Following the kidnap and murder of my daughter Polly, Violet and I joined the fraternity of survivors. We are trying to recover from the sudden, unexpected death of our child, and redeem our lives in the wake of her tragedy. We testify in Congress and State legislatures. We advocate in the media, in town hall meetings and in living rooms. We pursue righteous causes, and offer encouragement, support and hope to other families who are facing life without their children. We fear not, for we have nothing left to fear. For us, rejection is a hurdle, not a brick wall. We are everywhere, because family is universal, and death does not discriminate.

Our children give meaning to their lives, but it is up to us to give meaning to their deaths. We do this by fighting back. Instead of sleepwalking through life, we extricate ourselves from the abyss of grief by communicating the lessons that we have learned in hope of preventing future tragedies. We don‘t drown our grief in the sad downward spiral of substance abuse; we choose to give new purpose to our own shattered lives by ensuring that our children did not die in vain. We reject the unsustainable heartbreak of denial and instead try to ensure that tragedies are not repeated, that we can use our experience to support others similarly afflicted, and that some level of social benefit results from our actions. This is how we ensure that our deceased children are not relegated to data points.

Polly would want our lives to have purpose and value. She would want us to love and laugh and to find a future full of hope and substance. She would encourage us to take action, effect legislation, write poetry and touch lives. The process of burying our daughter exposed our emotions like dangling nerves. But, we survived the great depression. We take time to smell the flowers, listen to the music and appreciate all of the beautiful things that life has to offer.
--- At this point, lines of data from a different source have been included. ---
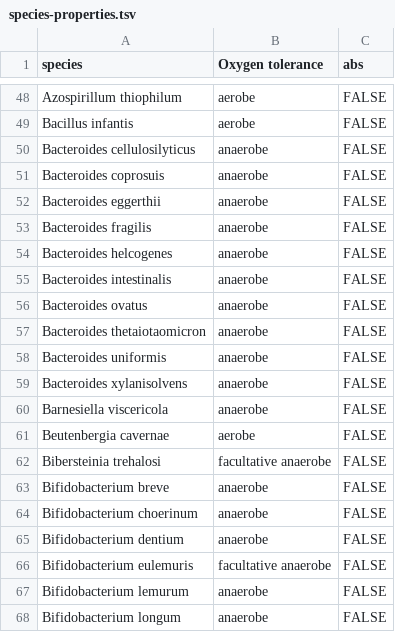
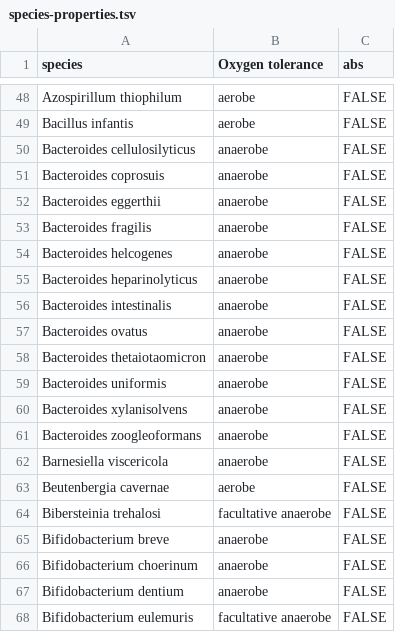
Before and after one commit to bbartholdy/byoc-valid, a TSV file: 01-documentation/species-properties.tsv, drawn as a sheet; only a part is shown, gaps mark what is left out; the shorter side is filled out with more unchanged rows.

Commit message:
add species oxygen tolerance

```diff
--- a/01-documentation/species-properties.tsv
+++ b/01-documentation/species-properties.tsv
@@ -54,2 +54,3 @@ Bacteroides fragilis	anaerobe	FALSE
 Bacteroides helcogenes	anaerobe	FALSE
+Bacteroides heparinolyticus	anaerobe	FALSE
 Bacteroides intestinalis	anaerobe	FALSE
@@ -59,2 +60,3 @@ Bacteroides uniformis	anaerobe	FALSE
 Bacteroides xylanisolvens	anaerobe	FALSE
+Bacteroides zoogleoformans	anaerobe	FALSE
 Barnesiella viscericola	anaerobe	FALSE
```
Also changed, not shown: 1 other file.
The following dispatches were written in the spirit of recovery and redemption. We felt no guilt, harbored no malice and are forever grateful for the experience.